When investors talk about indexing, that has traditionally meant something that looks like the S&P 500 index. In recent years, indexing has grown far beyond its traditional roots and it now seems more common for index funds and ETFs to track indexes that look nothing like the S&P 500. Most of these new funds are commonly referred to as “smart beta” funds. It’s an ill defined term, but let’s explore what it means.
The Traditional Rules
Ignoring the technical details, the two primary characteristics of traditional indexes are:
- Broad coverage of the intended asset class.
- Weighting by size (market cap).
Some of the most popular indexes are constructed this way: the S&P 500, MSCI EAFE, Wilshire 5000, etc. The S&P 500 aims to represent large US companies, so it contains 500 large US companies (Rule #1) and it weights them by market cap (Rule #2).
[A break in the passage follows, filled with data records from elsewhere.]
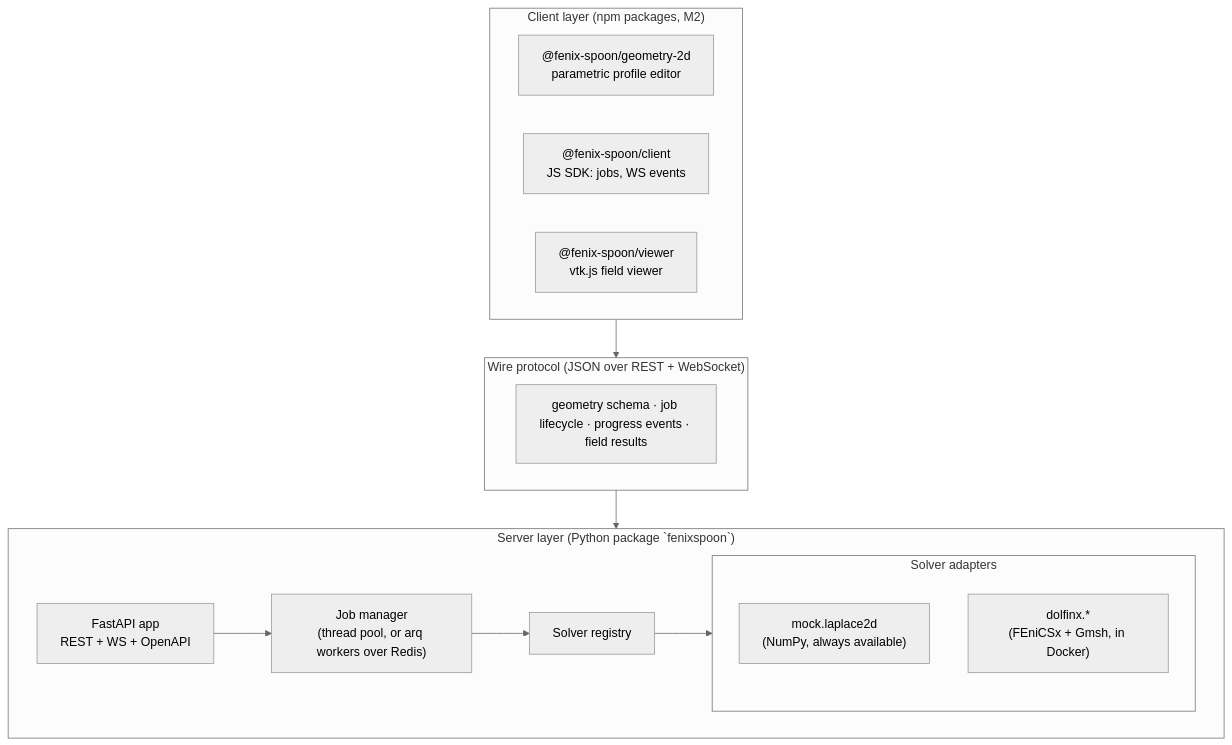
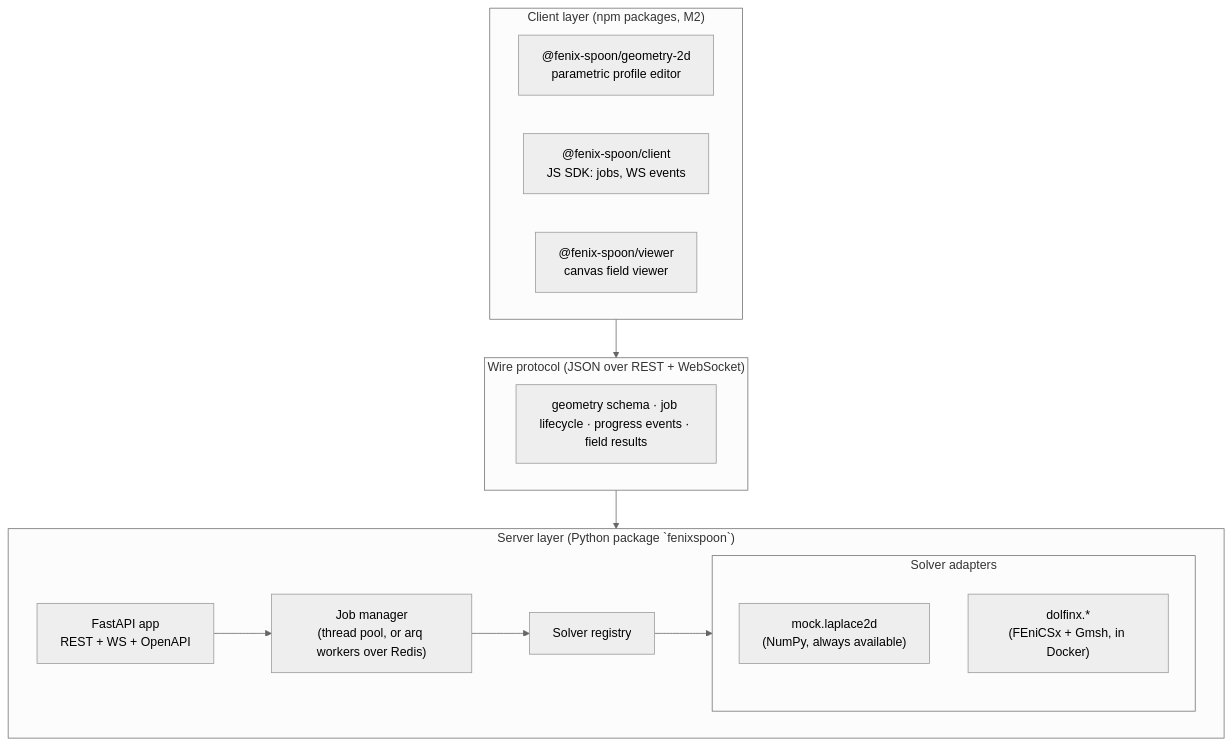
One commit to mandaloriat/fenix-spoon changed the diagram in docs/02-architecture.md. Above: the diagram before and after it, drawn with Mermaid (neutral theme). The commit also changed other lines of this file, not shown here.

First line of the commit message:
Correct the viewer in the architecture diagram: canvas, not vtk.js

````diff
--- a/docs/02-architecture.md
+++ b/docs/02-architecture.md
@@ -6,23 +6,23 @@
 ```mermaid
 flowchart TB
     subgraph client["Client layer (npm packages, M2)"]
         direction LR
         GEO["@fenix-spoon/geometry-2d<br/>parametric profile editor"]
         SDK["@fenix-spoon/client<br/>JS SDK: jobs, WS events"]
-        VIEW["@fenix-spoon/viewer<br/>vtk.js field viewer"]
+        VIEW["@fenix-spoon/viewer<br/>canvas field viewer"]
     end
     subgraph proto["Wire protocol (JSON over REST + WebSocket)"]
         P1["geometry schema · job lifecycle · progress events · field results"]
     end
     subgraph server["Server layer (Python package `fenixspoon`)"]
         API["FastAPI app<br/>REST + WS + OpenAPI"]
         JOBS["Job manager<br/>(thread pool, or arq workers over Redis)"]
         REG["Solver registry"]
         subgraph adapters["Solver adapters"]
             MOCK["mock.laplace2d<br/>(NumPy, always available)"]
             DFX["dolfinx.*<br/>(FEniCSx + Gmsh, in Docker)"]
         end
     end
     client --> proto --> server
     API --> JOBS --> REG --> adapters
 ```
````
Breaking the Rules
If all indexes were set up this way, academics and fund companies wouldn’t have anything interesting to do. So the obvious solution is to break the rules.
The first approach was to break Rule #1 by targeting stocks with certain attributes. Value vs growth stocks was a common way to split the stock market. Vanguard’s value index fund only contains US stocks that have “value” characteristics. It excludes the remaining stocks that it considers to be “growth.” But this fund still weights the filtered list of stocks by market cap, obeying Rule #2.
Eventually indexes that broke Rule #2 were introduced. In 2005, Research Affiliates came out with Fundamental Indexes that weighted stocks not by market cap, but other measures of size: sales, earnings, etc. But these indexes still obeyed Rule #1 by not excluding stocks with certain characteristics.
Of course, there are now funds that break both rules. Take a look at Guggenheim’s S&P 500 Pure Value ETF (RPV). First, it filters US stocks to those showing strong value characteristics — a filter that’s far more strict than Vanguard’s value fund above. Then it weights the stocks, not by market cap or another measure of size, but by their value scores. It’s a far more intense “value” fund than Vanguard’s.
So why are investors attracted to these “smart beta” indexes and funds? Most of these funds are capturing effects that students of investing already know about — the strong track records associated with attributes like value, small cap, momentum, profitability/quality, and low beta/volatility. The various “smart beta” funds attempt to capture these effects in slightly different ways, in different combinations, or in different asset classes, but really that’s all they’re doing.
And if you accept that these effects work, “smart beta” funds that provide a more precise and effective exposure to them can be a useful part of your portfolio.
Interested in some examples? Here are some smart beta alternatives to traditional US stock index funds.
|VFINX||Vanguard 500 Index Fund||Traditional index fund|
|VIVAX||Vanguard Value Index Fund||Filters by value factor, but weights by market cap|
|PRF||PowerShares FTSE RAFI US 1000 ETF||No filter, but does not weight by market cap|
|RPV||Guggenheim S&P 500® Pure Value ETF||Filters and weights by value factor|
|QCELX||AQR Core Equity Fund||Filters and weights by value, momentum and profitability factors|